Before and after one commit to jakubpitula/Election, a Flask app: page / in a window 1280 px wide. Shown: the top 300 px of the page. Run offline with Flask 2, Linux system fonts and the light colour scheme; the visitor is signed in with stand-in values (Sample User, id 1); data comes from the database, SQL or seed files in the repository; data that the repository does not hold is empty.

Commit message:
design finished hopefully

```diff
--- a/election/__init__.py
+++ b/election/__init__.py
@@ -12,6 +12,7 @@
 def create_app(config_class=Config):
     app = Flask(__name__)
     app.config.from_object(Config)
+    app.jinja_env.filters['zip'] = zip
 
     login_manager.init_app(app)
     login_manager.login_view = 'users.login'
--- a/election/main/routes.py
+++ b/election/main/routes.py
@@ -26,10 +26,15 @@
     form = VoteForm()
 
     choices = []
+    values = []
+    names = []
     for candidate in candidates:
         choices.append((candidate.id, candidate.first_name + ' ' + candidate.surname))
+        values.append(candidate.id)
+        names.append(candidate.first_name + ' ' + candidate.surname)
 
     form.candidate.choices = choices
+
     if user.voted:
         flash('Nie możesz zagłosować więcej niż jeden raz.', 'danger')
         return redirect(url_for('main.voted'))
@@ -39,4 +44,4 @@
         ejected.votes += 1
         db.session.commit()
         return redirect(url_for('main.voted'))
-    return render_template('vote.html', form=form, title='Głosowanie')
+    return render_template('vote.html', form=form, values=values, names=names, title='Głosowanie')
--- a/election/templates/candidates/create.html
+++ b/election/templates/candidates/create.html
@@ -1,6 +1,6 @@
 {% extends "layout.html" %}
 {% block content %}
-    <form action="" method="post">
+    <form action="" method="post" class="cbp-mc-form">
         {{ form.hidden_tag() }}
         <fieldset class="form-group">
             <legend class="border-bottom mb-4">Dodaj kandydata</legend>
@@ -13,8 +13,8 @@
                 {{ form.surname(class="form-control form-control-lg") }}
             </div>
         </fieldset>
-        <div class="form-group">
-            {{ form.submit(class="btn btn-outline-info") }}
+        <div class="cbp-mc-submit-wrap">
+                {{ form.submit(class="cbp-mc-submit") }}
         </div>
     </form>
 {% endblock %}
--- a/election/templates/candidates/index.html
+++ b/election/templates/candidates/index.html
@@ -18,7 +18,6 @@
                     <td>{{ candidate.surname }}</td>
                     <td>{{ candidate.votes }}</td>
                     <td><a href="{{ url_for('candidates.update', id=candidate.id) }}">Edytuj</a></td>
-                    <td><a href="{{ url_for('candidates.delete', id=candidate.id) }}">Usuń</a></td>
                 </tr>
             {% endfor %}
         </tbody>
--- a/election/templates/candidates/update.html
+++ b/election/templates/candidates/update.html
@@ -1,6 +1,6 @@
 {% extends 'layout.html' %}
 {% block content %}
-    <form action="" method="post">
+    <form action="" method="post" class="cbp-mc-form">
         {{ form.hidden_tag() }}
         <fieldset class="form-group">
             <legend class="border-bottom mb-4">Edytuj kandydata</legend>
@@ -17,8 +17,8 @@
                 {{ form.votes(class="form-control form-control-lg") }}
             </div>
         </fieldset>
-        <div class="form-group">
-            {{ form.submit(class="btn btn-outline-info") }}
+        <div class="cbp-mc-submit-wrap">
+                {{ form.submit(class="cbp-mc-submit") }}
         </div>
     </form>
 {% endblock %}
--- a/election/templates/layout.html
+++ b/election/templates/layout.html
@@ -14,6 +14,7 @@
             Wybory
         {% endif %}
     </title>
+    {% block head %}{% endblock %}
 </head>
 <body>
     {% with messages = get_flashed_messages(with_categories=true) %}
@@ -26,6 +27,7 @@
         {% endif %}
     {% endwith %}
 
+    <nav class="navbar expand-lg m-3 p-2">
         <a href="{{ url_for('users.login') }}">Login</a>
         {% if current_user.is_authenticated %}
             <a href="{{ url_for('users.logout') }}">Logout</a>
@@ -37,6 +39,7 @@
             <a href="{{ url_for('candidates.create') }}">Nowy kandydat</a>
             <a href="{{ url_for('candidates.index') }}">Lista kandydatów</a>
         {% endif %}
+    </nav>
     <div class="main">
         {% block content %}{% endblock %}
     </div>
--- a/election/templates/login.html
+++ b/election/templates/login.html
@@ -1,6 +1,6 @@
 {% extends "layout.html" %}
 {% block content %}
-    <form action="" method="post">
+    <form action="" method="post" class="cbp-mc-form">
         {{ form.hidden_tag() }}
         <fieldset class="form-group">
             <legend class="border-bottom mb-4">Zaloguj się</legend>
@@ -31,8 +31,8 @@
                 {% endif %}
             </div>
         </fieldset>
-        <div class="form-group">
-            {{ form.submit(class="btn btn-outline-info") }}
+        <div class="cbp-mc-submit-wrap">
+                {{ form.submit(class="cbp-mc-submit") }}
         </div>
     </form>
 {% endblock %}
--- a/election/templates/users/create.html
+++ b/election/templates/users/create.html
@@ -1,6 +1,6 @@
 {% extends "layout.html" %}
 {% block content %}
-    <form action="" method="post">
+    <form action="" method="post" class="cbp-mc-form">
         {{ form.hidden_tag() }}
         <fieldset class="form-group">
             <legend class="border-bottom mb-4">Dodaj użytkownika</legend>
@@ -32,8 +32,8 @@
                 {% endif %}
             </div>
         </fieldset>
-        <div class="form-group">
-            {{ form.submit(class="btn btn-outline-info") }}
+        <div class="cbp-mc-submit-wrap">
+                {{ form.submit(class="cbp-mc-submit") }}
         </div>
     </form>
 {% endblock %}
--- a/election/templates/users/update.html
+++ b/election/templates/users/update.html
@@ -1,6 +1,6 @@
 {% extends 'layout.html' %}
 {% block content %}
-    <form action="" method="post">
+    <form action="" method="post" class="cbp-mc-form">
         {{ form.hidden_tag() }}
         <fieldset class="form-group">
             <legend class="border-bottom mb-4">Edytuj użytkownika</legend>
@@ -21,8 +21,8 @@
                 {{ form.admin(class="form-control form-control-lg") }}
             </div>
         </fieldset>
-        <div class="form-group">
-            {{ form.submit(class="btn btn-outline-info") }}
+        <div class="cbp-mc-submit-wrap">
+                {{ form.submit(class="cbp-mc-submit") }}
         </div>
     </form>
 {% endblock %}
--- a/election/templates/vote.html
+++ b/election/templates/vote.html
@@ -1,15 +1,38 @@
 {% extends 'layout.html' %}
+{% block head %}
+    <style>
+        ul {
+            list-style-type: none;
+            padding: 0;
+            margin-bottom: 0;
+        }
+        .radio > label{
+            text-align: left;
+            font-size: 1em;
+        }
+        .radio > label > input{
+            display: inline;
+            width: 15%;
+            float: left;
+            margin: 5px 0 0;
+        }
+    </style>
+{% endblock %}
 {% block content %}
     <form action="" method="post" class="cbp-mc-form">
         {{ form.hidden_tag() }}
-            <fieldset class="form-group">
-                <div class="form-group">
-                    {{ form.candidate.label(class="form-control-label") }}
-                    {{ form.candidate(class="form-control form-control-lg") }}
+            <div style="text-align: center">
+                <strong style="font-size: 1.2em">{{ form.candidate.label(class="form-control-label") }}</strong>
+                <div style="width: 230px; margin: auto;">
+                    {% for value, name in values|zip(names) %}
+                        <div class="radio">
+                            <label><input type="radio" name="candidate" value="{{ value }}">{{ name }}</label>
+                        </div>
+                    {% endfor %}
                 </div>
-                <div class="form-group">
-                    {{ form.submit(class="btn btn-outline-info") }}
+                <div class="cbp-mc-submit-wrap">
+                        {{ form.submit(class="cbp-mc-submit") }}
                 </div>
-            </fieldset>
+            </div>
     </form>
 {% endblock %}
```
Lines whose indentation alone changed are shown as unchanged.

- EXERCISE DETAILS -
The whole listing is needed again, word for word.

- RESULT FOR THIS TASK -
Before and after one commit to jakubpitula/Election, a Flask app: page / in a window 1280 px wide. Shown: the top 300 px of the page. Run offline with Flask 2, Linux system fonts and the light colour scheme; the visitor is signed in with stand-in values (Sample User, id 1); data comes from the database, SQL or seed files in the repository; data that the repository does not hold is empty.

Commit message:
design finished hopefully

```diff
--- a/election/__init__.py
+++ b/election/__init__.py
@@ -12,6 +12,7 @@
 def create_app(config_class=Config):
     app = Flask(__name__)
     app.config.from_object(Config)
+    app.jinja_env.filters['zip'] = zip
 
     login_manager.init_app(app)
     login_manager.login_view = 'users.login'
--- a/election/main/routes.py
+++ b/election/main/routes.py
@@ -26,10 +26,15 @@
     form = VoteForm()
 
     choices = []
+    values = []
+    names = []
     for candidate in candidates:
         choices.append((candidate.id, candidate.first_name + ' ' + candidate.surname))
+        values.append(candidate.id)
+        names.append(candidate.first_name + ' ' + candidate.surname)
 
     form.candidate.choices = choices
+
     if user.voted:
         flash('Nie możesz zagłosować więcej niż jeden raz.', 'danger')
         return redirect(url_for('main.voted'))
@@ -39,4 +44,4 @@
         ejected.votes += 1
         db.session.commit()
         return redirect(url_for('main.voted'))
-    return render_template('vote.html', form=form, title='Głosowanie')
+    return render_template('vote.html', form=form, values=values, names=names, title='Głosowanie')
--- a/election/templates/candidates/create.html
+++ b/election/templates/candidates/create.html
@@ -1,6 +1,6 @@
 {% extends "layout.html" %}
 {% block content %}
-    <form action="" method="post">
+    <form action="" method="post" class="cbp-mc-form">
         {{ form.hidden_tag() }}
         <fieldset class="form-group">
             <legend class="border-bottom mb-4">Dodaj kandydata</legend>
@@ -13,8 +13,8 @@
                 {{ form.surname(class="form-control form-control-lg") }}
             </div>
         </fieldset>
-        <div class="form-group">
-            {{ form.submit(class="btn btn-outline-info") }}
+        <div class="cbp-mc-submit-wrap">
+                {{ form.submit(class="cbp-mc-submit") }}
         </div>
     </form>
 {% endblock %}
--- a/election/templates/candidates/index.html
+++ b/election/templates/candidates/index.html
@@ -18,7 +18,6 @@
                     <td>{{ candidate.surname }}</td>
                     <td>{{ candidate.votes }}</td>
                     <td><a href="{{ url_for('candidates.update', id=candidate.id) }}">Edytuj</a></td>
-                    <td><a href="{{ url_for('candidates.delete', id=candidate.id) }}">Usuń</a></td>
                 </tr>
             {% endfor %}
         </tbody>
--- a/election/templates/candidates/update.html
+++ b/election/templates/candidates/update.html
@@ -1,6 +1,6 @@
 {% extends 'layout.html' %}
 {% block content %}
-    <form action="" method="post">
+    <form action="" method="post" class="cbp-mc-form">
         {{ form.hidden_tag() }}
         <fieldset class="form-group">
             <legend class="border-bottom mb-4">Edytuj kandydata</legend>
@@ -17,8 +17,8 @@
                 {{ form.votes(class="form-control form-control-lg") }}
             </div>
         </fieldset>
-        <div class="form-group">
-            {{ form.submit(class="btn btn-outline-info") }}
+        <div class="cbp-mc-submit-wrap">
+                {{ form.submit(class="cbp-mc-submit") }}
         </div>
     </form>
 {% endblock %}
--- a/election/templates/layout.html
+++ b/election/templates/layout.html
@@ -14,6 +14,7 @@
             Wybory
         {% endif %}
     </title>
+    {% block head %}{% endblock %}
 </head>
 <body>
     {% with messages = get_flashed_messages(with_categories=true) %}
@@ -26,6 +27,7 @@
         {% endif %}
     {% endwith %}
 
+    <nav class="navbar expand-lg m-3 p-2">
         <a href="{{ url_for('users.login') }}">Login</a>
         {% if current_user.is_authenticated %}
             <a href="{{ url_for('users.logout') }}">Logout</a>
@@ -37,6 +39,7 @@
             <a href="{{ url_for('candidates.create') }}">Nowy kandydat</a>
             <a href="{{ url_for('candidates.index') }}">Lista kandydatów</a>
         {% endif %}
+    </nav>
     <div class="main">
         {% block content %}{% endblock %}
     </div>
--- a/election/templates/login.html
+++ b/election/templates/login.html
@@ -1,6 +1,6 @@
 {% extends "layout.html" %}
 {% block content %}
-    <form action="" method="post">
+    <form action="" method="post" class="cbp-mc-form">
         {{ form.hidden_tag() }}
         <fieldset class="form-group">
             <legend class="border-bottom mb-4">Zaloguj się</legend>
@@ -31,8 +31,8 @@
                 {% endif %}
             </div>
         </fieldset>
-        <div class="form-group">
-            {{ form.submit(class="btn btn-outline-info") }}
+        <div class="cbp-mc-submit-wrap">
+                {{ form.submit(class="cbp-mc-submit") }}
         </div>
     </form>
 {% endblock %}
--- a/election/templates/users/create.html
+++ b/election/templates/users/create.html
@@ -1,6 +1,6 @@
 {% extends "layout.html" %}
 {% block content %}
-    <form action="" method="post">
+    <form action="" method="post" class="cbp-mc-form">
         {{ form.hidden_tag() }}
         <fieldset class="form-group">
             <legend class="border-bottom mb-4">Dodaj użytkownika</legend>
@@ -32,8 +32,8 @@
                 {% endif %}
             </div>
         </fieldset>
-        <div class="form-group">
-            {{ form.submit(class="btn btn-outline-info") }}
+        <div class="cbp-mc-submit-wrap">
+                {{ form.submit(class="cbp-mc-submit") }}
         </div>
     </form>
 {% endblock %}
--- a/election/templates/users/update.html
+++ b/election/templates/users/update.html
@@ -1,6 +1,6 @@
 {% extends 'layout.html' %}
 {% block content %}
-    <form action="" method="post">
+    <form action="" method="post" class="cbp-mc-form">
         {{ form.hidden_tag() }}
         <fieldset class="form-group">
             <legend class="border-bottom mb-4">Edytuj użytkownika</legend>
@@ -21,8 +21,8 @@
                 {{ form.admin(class="form-control form-control-lg") }}
             </div>
         </fieldset>
-        <div class="form-group">
-            {{ form.submit(class="btn btn-outline-info") }}
+        <div class="cbp-mc-submit-wrap">
+                {{ form.submit(class="cbp-mc-submit") }}
         </div>
     </form>
 {% endblock %}
--- a/election/templates/vote.html
+++ b/election/templates/vote.html
@@ -1,15 +1,38 @@
 {% extends 'layout.html' %}
+{% block head %}
+    <style>
+        ul {
+            list-style-type: none;
+            padding: 0;
+            margin-bottom: 0;
+        }
+        .radio > label{
+            text-align: left;
+            font-size: 1em;
+        }
+        .radio > label > input{
+            display: inline;
+            width: 15%;
+            float: left;
+            margin: 5px 0 0;
+        }
+    </style>
+{% endblock %}
 {% block content %}
     <form action="" method="post" class="cbp-mc-form">
         {{ form.hidden_tag() }}
-            <fieldset class="form-group">
-                <div class="form-group">
-                    {{ form.candidate.label(class="form-control-label") }}
-                    {{ form.candidate(class="form-control form-control-lg") }}
+            <div style="text-align: center">
+                <strong style="font-size: 1.2em">{{ form.candidate.label(class="form-control-label") }}</strong>
+                <div style="width: 230px; margin: auto;">
+                    {% for value, name in values|zip(names) %}
+                        <div class="radio">
+                            <label><input type="radio" name="candidate" value="{{ value }}">{{ name }}</label>
+                        </div>
+                    {% endfor %}
                 </div>
-                <div class="form-group">
-                    {{ form.submit(class="btn btn-outline-info") }}
+                <div class="cbp-mc-submit-wrap">
+                        {{ form.submit(class="cbp-mc-submit") }}
                 </div>
-            </fieldset>
+            </div>
     </form>
 {% endblock %}
```
Lines whose indentation alone changed are shown as unchanged.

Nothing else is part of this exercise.